Data items:
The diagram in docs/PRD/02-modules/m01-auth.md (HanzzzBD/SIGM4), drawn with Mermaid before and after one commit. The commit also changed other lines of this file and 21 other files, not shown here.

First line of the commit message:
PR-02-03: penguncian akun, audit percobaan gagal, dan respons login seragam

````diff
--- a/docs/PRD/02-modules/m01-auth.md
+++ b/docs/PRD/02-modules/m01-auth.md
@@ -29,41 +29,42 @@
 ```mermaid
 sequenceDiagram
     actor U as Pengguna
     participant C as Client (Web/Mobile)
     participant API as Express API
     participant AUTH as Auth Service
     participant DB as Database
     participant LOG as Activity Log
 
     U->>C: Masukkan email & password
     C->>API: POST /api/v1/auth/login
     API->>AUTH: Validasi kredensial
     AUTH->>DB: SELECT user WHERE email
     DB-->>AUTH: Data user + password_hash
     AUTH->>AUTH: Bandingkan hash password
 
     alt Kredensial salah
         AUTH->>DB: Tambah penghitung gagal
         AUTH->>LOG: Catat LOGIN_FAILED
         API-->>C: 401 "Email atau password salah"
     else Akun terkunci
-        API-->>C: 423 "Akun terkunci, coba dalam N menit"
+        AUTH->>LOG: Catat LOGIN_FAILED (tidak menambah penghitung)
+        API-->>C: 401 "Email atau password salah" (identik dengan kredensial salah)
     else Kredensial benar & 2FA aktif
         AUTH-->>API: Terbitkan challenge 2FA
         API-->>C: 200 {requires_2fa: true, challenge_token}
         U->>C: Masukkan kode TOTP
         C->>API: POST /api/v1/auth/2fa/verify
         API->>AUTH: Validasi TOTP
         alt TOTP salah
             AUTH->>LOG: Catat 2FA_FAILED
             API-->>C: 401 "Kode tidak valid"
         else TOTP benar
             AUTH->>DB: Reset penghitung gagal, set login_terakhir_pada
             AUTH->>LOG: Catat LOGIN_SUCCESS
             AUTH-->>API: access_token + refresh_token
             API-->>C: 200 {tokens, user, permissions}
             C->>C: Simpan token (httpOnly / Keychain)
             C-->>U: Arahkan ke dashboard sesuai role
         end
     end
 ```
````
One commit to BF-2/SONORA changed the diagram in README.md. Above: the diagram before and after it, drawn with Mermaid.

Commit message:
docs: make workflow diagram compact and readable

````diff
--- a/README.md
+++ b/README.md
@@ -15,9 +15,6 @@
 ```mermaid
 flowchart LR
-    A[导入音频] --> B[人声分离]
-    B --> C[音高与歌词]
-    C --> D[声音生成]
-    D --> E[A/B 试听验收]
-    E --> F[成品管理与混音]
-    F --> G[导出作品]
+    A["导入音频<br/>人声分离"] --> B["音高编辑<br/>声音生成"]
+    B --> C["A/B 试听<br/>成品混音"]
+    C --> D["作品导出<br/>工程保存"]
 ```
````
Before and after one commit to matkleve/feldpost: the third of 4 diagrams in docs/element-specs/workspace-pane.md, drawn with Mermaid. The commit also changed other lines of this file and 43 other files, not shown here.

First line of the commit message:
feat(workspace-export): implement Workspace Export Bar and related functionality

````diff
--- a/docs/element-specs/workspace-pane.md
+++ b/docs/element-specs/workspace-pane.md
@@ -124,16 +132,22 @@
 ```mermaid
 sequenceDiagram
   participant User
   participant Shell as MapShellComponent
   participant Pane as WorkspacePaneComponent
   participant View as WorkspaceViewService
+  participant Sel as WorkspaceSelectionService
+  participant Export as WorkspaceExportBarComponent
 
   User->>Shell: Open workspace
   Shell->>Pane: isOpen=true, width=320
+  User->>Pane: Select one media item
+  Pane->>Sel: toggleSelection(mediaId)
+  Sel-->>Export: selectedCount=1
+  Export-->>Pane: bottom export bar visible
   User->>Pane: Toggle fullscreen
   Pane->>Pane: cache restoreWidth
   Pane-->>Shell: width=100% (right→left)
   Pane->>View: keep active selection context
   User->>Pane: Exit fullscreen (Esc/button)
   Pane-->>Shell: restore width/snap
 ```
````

What you are asked to do: What this exercise asks for is the data above, retyped exactly.

Exercise solution:
The diagram in docs/PRD/02-modules/m01-auth.md (HanzzzBD/SIGM4), drawn with Mermaid before and after one commit. The commit also changed other lines of this file and 21 other files, not shown here.

First line of the commit message:
PR-02-03: penguncian akun, audit percobaan gagal, dan respons login seragam

````diff
--- a/docs/PRD/02-modules/m01-auth.md
+++ b/docs/PRD/02-modules/m01-auth.md
@@ -29,41 +29,42 @@
 ```mermaid
 sequenceDiagram
     actor U as Pengguna
     participant C as Client (Web/Mobile)
     participant API as Express API
     participant AUTH as Auth Service
     participant DB as Database
     participant LOG as Activity Log
 
     U->>C: Masukkan email & password
     C->>API: POST /api/v1/auth/login
     API->>AUTH: Validasi kredensial
     AUTH->>DB: SELECT user WHERE email
     DB-->>AUTH: Data user + password_hash
     AUTH->>AUTH: Bandingkan hash password
 
     alt Kredensial salah
         AUTH->>DB: Tambah penghitung gagal
         AUTH->>LOG: Catat LOGIN_FAILED
         API-->>C: 401 "Email atau password salah"
     else Akun terkunci
-        API-->>C: 423 "Akun terkunci, coba dalam N menit"
+        AUTH->>LOG: Catat LOGIN_FAILED (tidak menambah penghitung)
+        API-->>C: 401 "Email atau password salah" (identik dengan kredensial salah)
     else Kredensial benar & 2FA aktif
         AUTH-->>API: Terbitkan challenge 2FA
         API-->>C: 200 {requires_2fa: true, challenge_token}
         U->>C: Masukkan kode TOTP
         C->>API: POST /api/v1/auth/2fa/verify
         API->>AUTH: Validasi TOTP
         alt TOTP salah
             AUTH->>LOG: Catat 2FA_FAILED
             API-->>C: 401 "Kode tidak valid"
         else TOTP benar
             AUTH->>DB: Reset penghitung gagal, set login_terakhir_pada
             AUTH->>LOG: Catat LOGIN_SUCCESS
             AUTH-->>API: access_token + refresh_token
             API-->>C: 200 {tokens, user, permissions}
             C->>C: Simpan token (httpOnly / Keychain)
             C-->>U: Arahkan ke dashboard sesuai role
         end
     end
 ```
````
One commit to BF-2/SONORA changed the diagram in README.md. Above: the diagram before and after it, drawn with Mermaid.

Commit message:
docs: make workflow diagram compact and readable

````diff
--- a/README.md
+++ b/README.md
@@ -15,9 +15,6 @@
 ```mermaid
 flowchart LR
-    A[导入音频] --> B[人声分离]
-    B --> C[音高与歌词]
-    C --> D[声音生成]
-    D --> E[A/B 试听验收]
-    E --> F[成品管理与混音]
-    F --> G[导出作品]
+    A["导入音频<br/>人声分离"] --> B["音高编辑<br/>声音生成"]
+    B --> C["A/B 试听<br/>成品混音"]
+    C --> D["作品导出<br/>工程保存"]
 ```
````
Before and after one commit to matkleve/feldpost: the third of 4 diagrams in docs/element-specs/workspace-pane.md, drawn with Mermaid. The commit also changed other lines of this file and 43 other files, not shown here.

First line of the commit message:
feat(workspace-export): implement Workspace Export Bar and related functionality

````diff
--- a/docs/element-specs/workspace-pane.md
+++ b/docs/element-specs/workspace-pane.md
@@ -124,16 +132,22 @@
 ```mermaid
 sequenceDiagram
   participant User
   participant Shell as MapShellComponent
   participant Pane as WorkspacePaneComponent
   participant View as WorkspaceViewService
+  participant Sel as WorkspaceSelectionService
+  participant Export as WorkspaceExportBarComponent
 
   User->>Shell: Open workspace
   Shell->>Pane: isOpen=true, width=320
+  User->>Pane: Select one media item
+  Pane->>Sel: toggleSelection(mediaId)
+  Sel-->>Export: selectedCount=1
+  Export-->>Pane: bottom export bar visible
   User->>Pane: Toggle fullscreen
   Pane->>Pane: cache restoreWidth
   Pane-->>Shell: width=100% (right→left)
   Pane->>View: keep active selection context
   User->>Pane: Exit fullscreen (Esc/button)
   Pane-->>Shell: restore width/snap
 ```
````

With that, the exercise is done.